■ **Work order**
Each line of the data below that contains "html" must be copied.

----

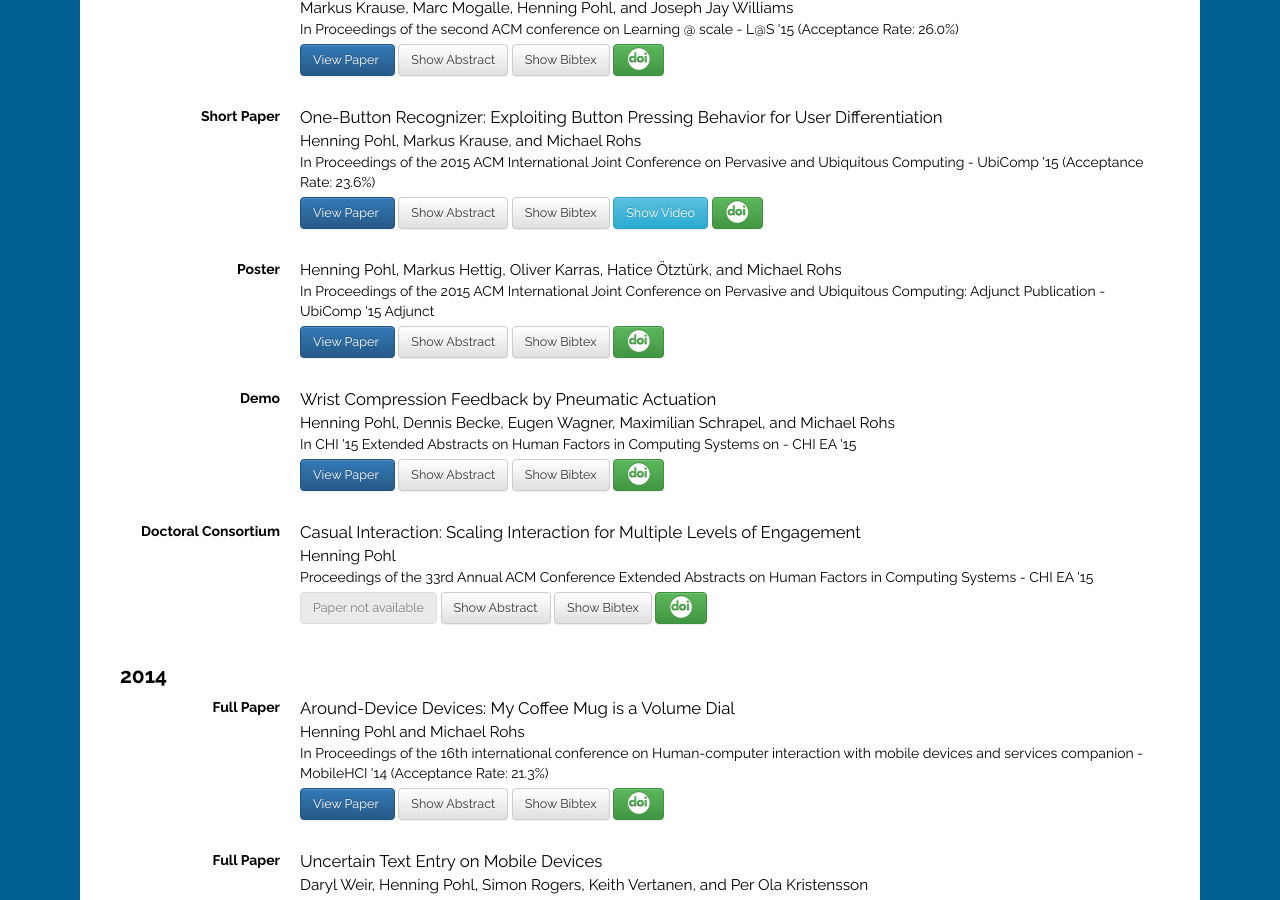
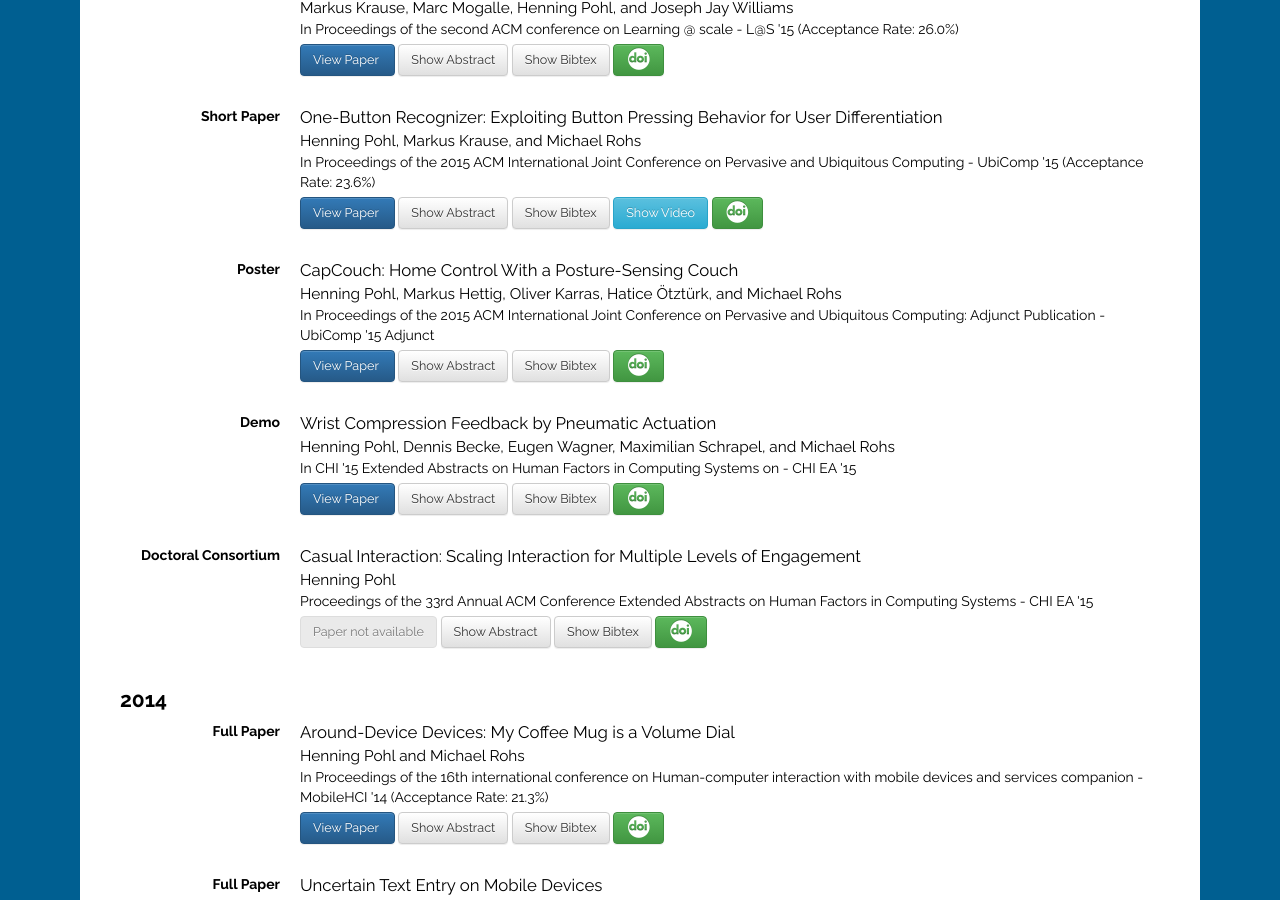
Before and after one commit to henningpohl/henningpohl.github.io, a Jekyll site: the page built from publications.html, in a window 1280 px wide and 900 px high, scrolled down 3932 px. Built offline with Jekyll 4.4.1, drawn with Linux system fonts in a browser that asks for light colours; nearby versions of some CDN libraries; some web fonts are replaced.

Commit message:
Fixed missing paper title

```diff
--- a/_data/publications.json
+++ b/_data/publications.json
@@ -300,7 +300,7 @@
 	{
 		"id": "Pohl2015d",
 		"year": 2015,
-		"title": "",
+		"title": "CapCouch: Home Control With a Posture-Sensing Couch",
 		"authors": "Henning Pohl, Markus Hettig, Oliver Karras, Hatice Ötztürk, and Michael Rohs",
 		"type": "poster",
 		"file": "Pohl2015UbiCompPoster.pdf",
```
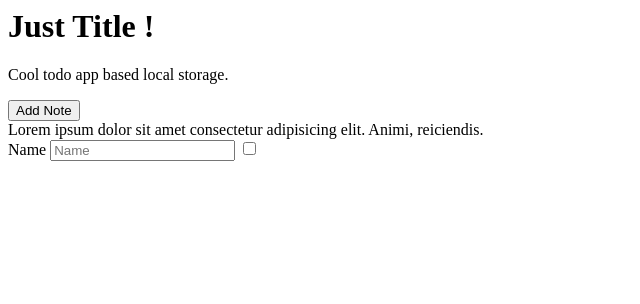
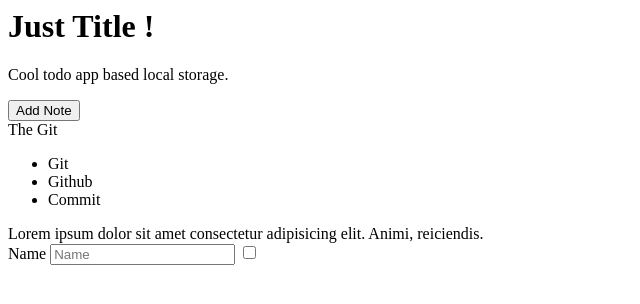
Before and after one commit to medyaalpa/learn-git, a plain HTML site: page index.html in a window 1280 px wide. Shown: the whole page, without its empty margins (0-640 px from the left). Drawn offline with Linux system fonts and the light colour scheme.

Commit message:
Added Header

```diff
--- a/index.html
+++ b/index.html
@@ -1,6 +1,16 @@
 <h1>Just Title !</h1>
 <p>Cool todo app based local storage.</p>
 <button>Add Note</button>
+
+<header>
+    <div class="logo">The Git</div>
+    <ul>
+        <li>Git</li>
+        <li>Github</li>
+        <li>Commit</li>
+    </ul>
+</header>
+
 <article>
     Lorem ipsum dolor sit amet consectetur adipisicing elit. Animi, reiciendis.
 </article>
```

----

■ **Exercise solution**
Before and after one commit to henningpohl/henningpohl.github.io, a Jekyll site: the page built from publications.html, in a window 1280 px wide and 900 px high, scrolled down 3932 px. Built offline with Jekyll 4.4.1, drawn with Linux system fonts in a browser that asks for light colours; nearby versions of some CDN libraries; some web fonts are replaced.
Before and after one commit to medyaalpa/learn-git, a plain HTML site: page index.html in a window 1280 px wide. Shown: the whole page, without its empty margins (0-640 px from the left). Drawn offline with Linux system fonts and the light colour scheme.
--- a/index.html
+++ b/index.html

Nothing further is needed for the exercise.